◆ **Saved entries**:
-----

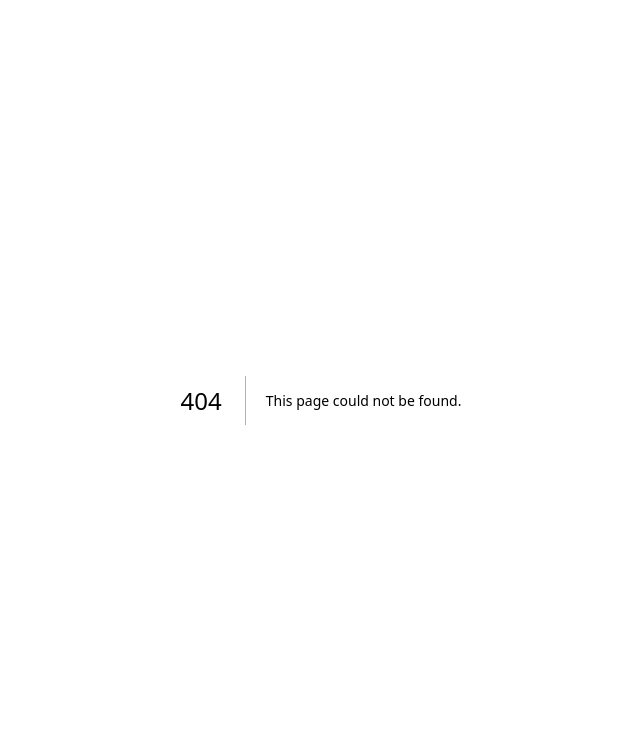
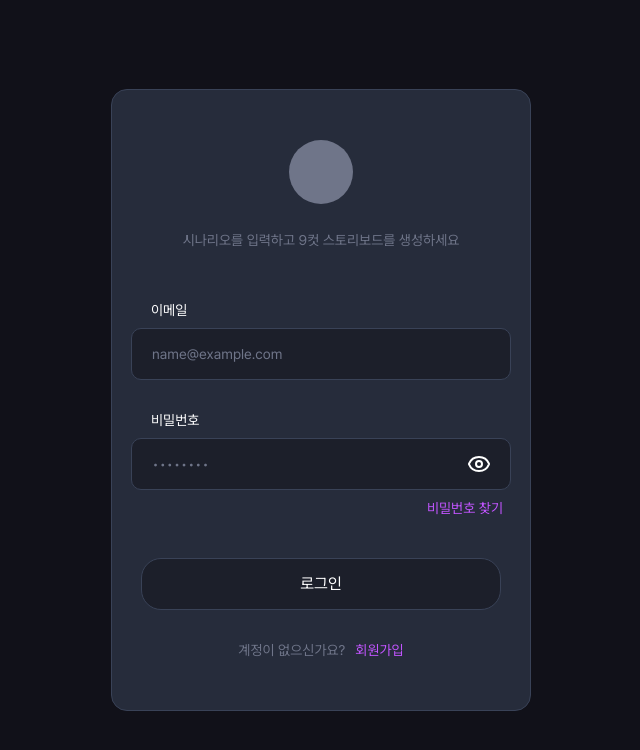
Before and after one commit to KX-B1/FE, a Next.js app: page /login in a window 1280 px wide. Before the commit this address had no page. Shown: the top 750 px of the page, without its empty margins (319-959 px from the left). Built offline with nearby package versions, Linux system fonts and the light colour scheme.

Commit message:
feat: 로그인 페이지 UI구현

```diff
--- /dev/null
+++ b/src/app/(auth)/login/page.tsx
@@ -0,0 +1,10 @@
+import AuthCard from '@/components/auth/AuthCard';
+import LoginForm from '@/components/auth/LoginForm';
+
+export default function LoginPage() {
+  return (
+    <AuthCard subtitle="시나리오를 입력하고 9컷 스토리보드를 생성하세요">
+      <LoginForm />
+    </AuthCard>
+  );
+}
--- /dev/null
+++ b/src/components/auth/LoginForm.tsx
@@ -0,0 +1,110 @@
+'use client';
+
+import { useState } from 'react';
+import Link from 'next/link';
+import Input from '@/components/common/Input';
+import Button from '@/components/common/Button';
+
+const emailRegex = /^[^\s@]+@[^\s@]+\.[^\s@]+$/;
+
+export default function LoginForm() {
+  const [email, setEmail] = useState('');
+  const [password, setPassword] = useState('');
+  const [emailError, setEmailError] = useState('');
+  const [passwordError, setPasswordError] = useState('');
+
+  const isFormFilled = email.trim() !== '' && password.trim() !== '';
+
+  const validateEmail = (value: string) => {
+    if (!value) {
+      setEmailError('이메일을 입력해주세요');
+      return false;
+    }
+    if (!emailRegex.test(value)) {
+      setEmailError('올바른 이메일 형식이 아닙니다');
+      return false;
+    }
+    setEmailError('');
+    return true;
+  };
+
+  const validatePassword = (value: string) => {
+    if (!value) {
+      setPasswordError('비밀번호를 입력해주세요');
+      return false;
+    }
+    if (value.length < 8) {
+      setPasswordError('비밀번호는 8자 이상이어야 합니다');
+      return false;
+    }
+    setPasswordError('');
+    return true;
+  };
+
+  const handleEmailChange = (e: React.ChangeEvent<HTMLInputElement>) => {
+    const value = e.target.value;
+    setEmail(value);
+    if (emailError) validateEmail(value);
+  };
+
+  const handlePasswordChange = (e: React.ChangeEvent<HTMLInputElement>) => {
+    const value = e.target.value;
+    setPassword(value);
+    if (passwordError) validatePassword(value);
+  };
+
+  const handleSubmit = (e: React.SubmitEvent<HTMLFormElement>) => {
+    e.preventDefault();
+    const isEmailValid = validateEmail(email);
+    const isPasswordValid = validatePassword(password);
+    if (!isEmailValid || !isPasswordValid) return;
+    // TODO: login() 연결
+  };
+
+  return (
+    <form onSubmit={handleSubmit} className="w-95 flex flex-col gap-7.5">
+      <Input
+        label="이메일"
+        type="email"
+        placeholder="name@example.com"
+        value={email}
+        onChange={handleEmailChange}
+        onBlur={() => validateEmail(email)}
+        error={emailError}
+      />
+
+      <div className="flex flex-col gap-2">
+        <Input
+          label="비밀번호"
+          type="password"
+          placeholder="••••••••"
+          value={password}
+          onChange={handlePasswordChange}
+          onBlur={() => validatePassword(password)}
+          error={passwordError}
+        />
+        <Link
+          href="/forgot-password"
+          className="self-end pr-2 text-sm text-primary-500 hover:underline"
+        >
+          비밀번호 찾기
+        </Link>
+      </div>
+
+      <div className="flex flex-col items-center gap-7.5 p-2.5">
+        <Button type="submit" inactive={!isFormFilled}>
+          로그인
+        </Button>
+        <p className="text-center text-sm text-text-placeholder">
+          계정이 없으신가요?
+          <Link
+            href="/signup"
+            className="ml-2.5 text-primary-500 hover:underline"
+          >
+            회원가입
+          </Link>
+        </p>
+      </div>
+    </form>
+  );
+}
```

-----

From the first line to the last, retype the entries above exactly, minus the pictures.

◆ **Output of the task**:
Before and after one commit to KX-B1/FE, a Next.js app: page /login in a window 1280 px wide. Before the commit this address had no page. Shown: the top 750 px of the page, without its empty margins (319-959 px from the left). Built offline with nearby package versions, Linux system fonts and the light colour scheme.

Commit message:
feat: 로그인 페이지 UI구현

```diff
--- /dev/null
+++ b/src/app/(auth)/login/page.tsx
@@ -0,0 +1,10 @@
+import AuthCard from '@/components/auth/AuthCard';
+import LoginForm from '@/components/auth/LoginForm';
+
+export default function LoginPage() {
+  return (
+    <AuthCard subtitle="시나리오를 입력하고 9컷 스토리보드를 생성하세요">
+      <LoginForm />
+    </AuthCard>
+  );
+}
--- /dev/null
+++ b/src/components/auth/LoginForm.tsx
@@ -0,0 +1,110 @@
+'use client';
+
+import { useState } from 'react';
+import Link from 'next/link';
+import Input from '@/components/common/Input';
+import Button from '@/components/common/Button';
+
+const emailRegex = /^[^\s@]+@[^\s@]+\.[^\s@]+$/;
+
+export default function LoginForm() {
+  const [email, setEmail] = useState('');
+  const [password, setPassword] = useState('');
+  const [emailError, setEmailError] = useState('');
+  const [passwordError, setPasswordError] = useState('');
+
+  const isFormFilled = email.trim() !== '' && password.trim() !== '';
+
+  const validateEmail = (value: string) => {
+    if (!value) {
+      setEmailError('이메일을 입력해주세요');
+      return false;
+    }
+    if (!emailRegex.test(value)) {
+      setEmailError('올바른 이메일 형식이 아닙니다');
+      return false;
+    }
+    setEmailError('');
+    return true;
+  };
+
+  const validatePassword = (value: string) => {
+    if (!value) {
+      setPasswordError('비밀번호를 입력해주세요');
+      return false;
+    }
+    if (value.length < 8) {
+      setPasswordError('비밀번호는 8자 이상이어야 합니다');
+      return false;
+    }
+    setPasswordError('');
+    return true;
+  };
+
+  const handleEmailChange = (e: React.ChangeEvent<HTMLInputElement>) => {
+    const value = e.target.value;
+    setEmail(value);
+    if (emailError) validateEmail(value);
+  };
+
+  const handlePasswordChange = (e: React.ChangeEvent<HTMLInputElement>) => {
+    const value = e.target.value;
+    setPassword(value);
+    if (passwordError) validatePassword(value);
+  };
+
+  const handleSubmit = (e: React.SubmitEvent<HTMLFormElement>) => {
+    e.preventDefault();
+    const isEmailValid = validateEmail(email);
+    const isPasswordValid = validatePassword(password);
+    if (!isEmailValid || !isPasswordValid) return;
+    // TODO: login() 연결
+  };
+
+  return (
+    <form onSubmit={handleSubmit} className="w-95 flex flex-col gap-7.5">
+      <Input
+        label="이메일"
+        type="email"
+        placeholder="name@example.com"
+        value={email}
+        onChange={handleEmailChange}
+        onBlur={() => validateEmail(email)}
+        error={emailError}
+      />
+
+      <div className="flex flex-col gap-2">
+        <Input
+          label="비밀번호"
+          type="password"
+          placeholder="••••••••"
+          value={password}
+          onChange={handlePasswordChange}
+          onBlur={() => validatePassword(password)}
+          error={passwordError}
+        />
+        <Link
+          href="/forgot-password"
+          className="self-end pr-2 text-sm text-primary-500 hover:underline"
+        >
+          비밀번호 찾기
+        </Link>
+      </div>
+
+      <div className="flex flex-col items-center gap-7.5 p-2.5">
+        <Button type="submit" inactive={!isFormFilled}>
+          로그인
+        </Button>
+        <p className="text-center text-sm text-text-placeholder">
+          계정이 없으신가요?
+          <Link
+            href="/signup"
+            className="ml-2.5 text-primary-500 hover:underline"
+          >
+            회원가입
+          </Link>
+        </p>
+      </div>
+    </form>
+  );
+}
```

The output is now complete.